Statewide, 1,860 new positive coronavirus tests were reported Monday, the second highest since the pandemic began, bringing the total to 54,768. The highest one-day count for the state came Thursday, when 2,164 new cases were reported. Three new COVID-19 deaths were reported Monday, bringing the number of confirmed COVID-19 deaths in the state to 1,096.
Judy Smith, administrator of the Alabama Department of Public Health’s Northern District, said the increasing numbers are a serious concern.
“We’re going the wrong way on a one-way street,” Smith said Monday. “We really had hoped that Fourth of July weekend and the continued opening up would not have the impact that it did. But it looks like it’s going to be pretty devastating. There’s nothing we can do about that now except learn from that experience and hope it doesn’t happen again.”
Smith said ADPH notifies first responders of homes known to have residents with active coronavirus infections, so they know to use personal protective equipment if responding to a call. As of Monday, she said, there were about 600 such homes in Morgan County.
Smith said she was worried about the increasing number of COVID-19 hospitalizations.
“We’re not in dire straits right now, but if we don’t do something we could be in dire straits,” Smith said.
She said she expects the Decatur mask ordinance passed last week by the City Council and signed by the mayor to help reduce hospitalizations.
“It was a tremendously tough decision. There are more tough decisions to come, but I commend this city for doing what it could do to take care of the people in this city,” Smith said.
Spillers said the uptick in cases throughout the Huntsville Health System and the state is causing problems, and he expects those problems to worsen as some of the recently infected people need hospitalization.
He said COVID-19 patients require more staffing than other patients, and that’s increasingly challenging because many hospital workers throughout the system must stay home because they’ve tested positive or have been exposed to the virus and are awaiting test results. He also worries that supplies of remdesivir, a drug he said has shown some success with COVID-19 patients, will fall short.

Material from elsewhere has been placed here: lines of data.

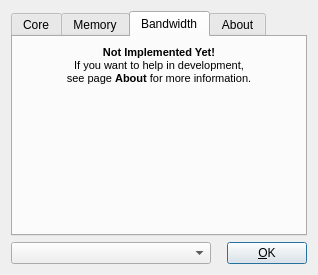
First picture: the form in ui/czdialog.ui, repository spainnoobperez/cuda-z, before the edit.
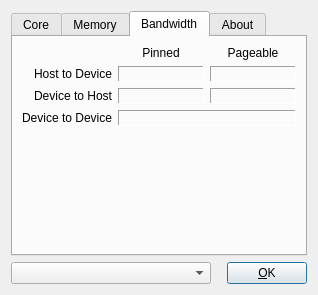
Second picture: the form after the edit. The open tabs and pages were chosen to show the change. Icons and pictures are not drawn.

```diff
--- a/ui/czdialog.ui
+++ b/ui/czdialog.ui
@@ -6,7 +6,7 @@
     <x>0</x>
     <y>0</y>
     <width>318</width>
-    <height>275</height>
+    <height>295</height>
    </rect>
   </property>
   <property name="windowTitle" >
@@ -542,29 +542,156 @@
         <x>0</x>
         <y>0</y>
         <width>294</width>
-        <height>197</height>
+        <height>217</height>
        </rect>
       </property>
       <attribute name="title" >
        <string>Bandwidth</string>
       </attribute>
       <layout class="QGridLayout" name="gridLayout_4" >
-       <item row="0" column="0" >
-        <widget class="QLabel" name="labelNIY" >
+       <item row="0" column="1" >
+        <widget class="QLabel" name="labelRatePin" >
          <property name="text" >
-          <string>&lt;!DOCTYPE HTML PUBLIC "-//W3C//DTD HTML 4.0//EN" "http://www.w3.org/TR/REC-html40/strict.dtd">
-&lt;html>&lt;head>&lt;meta name="qrichtext" content="1" />&lt;style type="text/css">
-p, li { white-space: pre-wrap; }
-&lt;/style>&lt;/head>&lt;body style=" font-family:'MS Shell Dlg 2'; font-size:8.25pt; font-weight:400; font-style:normal;">
-&lt;p style=" margin-top:0px; margin-bottom:0px; margin-left:0px; margin-right:0px; -qt-block-indent:0; text-indent:0px; font-size:8pt;">&lt;span style=" font-weight:600;">Not Implemented Yet!&lt;/span>&lt;/p>
-&lt;p style=" margin-top:0px; margin-bottom:0px; margin-left:0px; margin-right:0px; -qt-block-indent:0; text-indent:0px; font-size:8pt; font-weight:600;">&lt;span style=" font-weight:400;">If you want to help in development,&lt;/span>&lt;/p>
-&lt;p style=" margin-top:0px; margin-bottom:0px; margin-left:0px; margin-right:0px; -qt-block-indent:0; text-indent:0px; font-size:8pt;">see page &lt;span style=" font-weight:600;">About&lt;/span> for more information.&lt;/p>&lt;/body>&lt;/html></string>
+          <string>Pinned</string>
          </property>
          <property name="alignment" >
-          <set>Qt::AlignHCenter|Qt::AlignTop</set>
+          <set>Qt::AlignCenter</set>
          </property>
         </widget>
        </item>
+       <item row="0" column="2" >
+        <widget class="QLabel" name="labelRatePage" >
+         <property name="text" >
+          <string>Pageable</string>
+         </property>
+         <property name="alignment" >
+          <set>Qt::AlignCenter</set>
+         </property>
+        </widget>
+       </item>
+       <item row="1" column="0" >
+        <widget class="QLabel" name="labelHDRate" >
+         <property name="text" >
+          <string>Host to Device</string>
+         </property>
+         <property name="alignment" >
+          <set>Qt::AlignRight|Qt::AlignTrailing|Qt::AlignVCenter</set>
+         </property>
+        </widget>
+       </item>
+       <item row="1" column="1" >
+        <widget class="QLabel" name="labelHDRatePinText" >
+         <property name="frameShape" >
+          <enum>QFrame::Panel</enum>
+         </property>
+         <property name="frameShadow" >
+          <enum>QFrame::Sunken</enum>
+         </property>
+         <property name="text" >
+          <string>&lt;rate MB/s></string>
+         </property>
+         <property name="textInteractionFlags" >
+          <set>Qt::LinksAccessibleByMouse</set>
+         </property>
+        </widget>
+       </item>
+       <item row="1" column="2" >
+        <widget class="QLabel" name="labelHDRatePageText" >
+         <property name="frameShape" >
+          <enum>QFrame::Panel</enum>
+         </property>
+         <property name="frameShadow" >
+          <enum>QFrame::Sunken</enum>
+         </property>
+         <property name="text" >
+          <string>&lt;rate MB/s></string>
+         </property>
+         <property name="textInteractionFlags" >
+          <set>Qt::LinksAccessibleByMouse</set>
+         </property>
+        </widget>
+       </item>
+       <item row="2" column="0" >
+        <widget class="QLabel" name="labelDHRate" >
+         <property name="text" >
+          <string>Device to Host</string>
+         </property>
+         <property name="alignment" >
+          <set>Qt::AlignRight|Qt::AlignTrailing|Qt::AlignVCenter</set>
+         </property>
+        </widget>
+       </item>
+       <item row="2" column="1" >
+        <widget class="QLabel" name="labelDHRatePinText" >
+         <property name="frameShape" >
+          <enum>QFrame::Panel</enum>
+         </property>
+         <property name="frameShadow" >
+          <enum>QFrame::Sunken</enum>
+         </property>
+         <property name="text" >
+          <string>&lt;rate MB/s></string>
+         </property>
+         <property name="textInteractionFlags" >
+          <set>Qt::LinksAccessibleByMouse</set>
+         </property>
+        </widget>
+       </item>
+       <item row="2" column="2" >
+        <widget class="QLabel" name="labelDHRatePageText" >
+         <property name="frameShape" >
+          <enum>QFrame::Panel</enum>
+         </property>
+         <property name="frameShadow" >
+          <enum>QFrame::Sunken</enum>
+         </property>
+         <property name="text" >
+          <string>&lt;rate MB/s></string>
+         </property>
+         <property name="textInteractionFlags" >
+          <set>Qt::LinksAccessibleByMouse</set>
+         </property>
+        </widget>
+       </item>
+       <item row="3" column="0" >
+        <widget class="QLabel" name="labelDDRate" >
+         <property name="text" >
+          <string>Device to Device</string>
+         </property>
+         <property name="alignment" >
+          <set>Qt::AlignRight|Qt::AlignTrailing|Qt::AlignVCenter</set>
+         </property>
+        </widget>
+       </item>
+       <item row="3" column="1" colspan="2" >
+        <widget class="QLabel" name="labelDDRateText" >
+         <property name="frameShape" >
+          <enum>QFrame::Panel</enum>
+         </property>
+         <property name="frameShadow" >
+          <enum>QFrame::Sunken</enum>
+         </property>
+         <property name="text" >
+          <string>&lt;rate MB/s></string>
+         </property>
+         <property name="textInteractionFlags" >
+          <set>Qt::LinksAccessibleByMouse</set>
+         </property>
+        </widget>
+       </item>
+       <item row="4" column="0" colspan="3" >
+        <spacer name="verticalSpacer_6" >
+         <property name="orientation" >
+          <enum>Qt::Vertical</enum>
+         </property>
+         <property name="sizeHint" stdset="0" >
+          <size>
+           <width>273</width>
+           <height>110</height>
+          </size>
+         </property>
+        </spacer>
+       </item>
       </layout>
      </widget>
      <widget class="QWidget" name="tabAbout" >
```
Left out of the diff: 76 changed lines with no effect on the pictures.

“The issue with COVID patients … is they consume a lot of resources,” Spillers said. “They consume additional staffing. As this grows in the community, we’re going to have more staff that are out sick. At some point, it’s going to impact people’s ability to get into the system for other things that might happen. People are still having heart attacks and car wrecks and strokes and all these other health care issues, and they need to be able to get into the hospital to get health care.”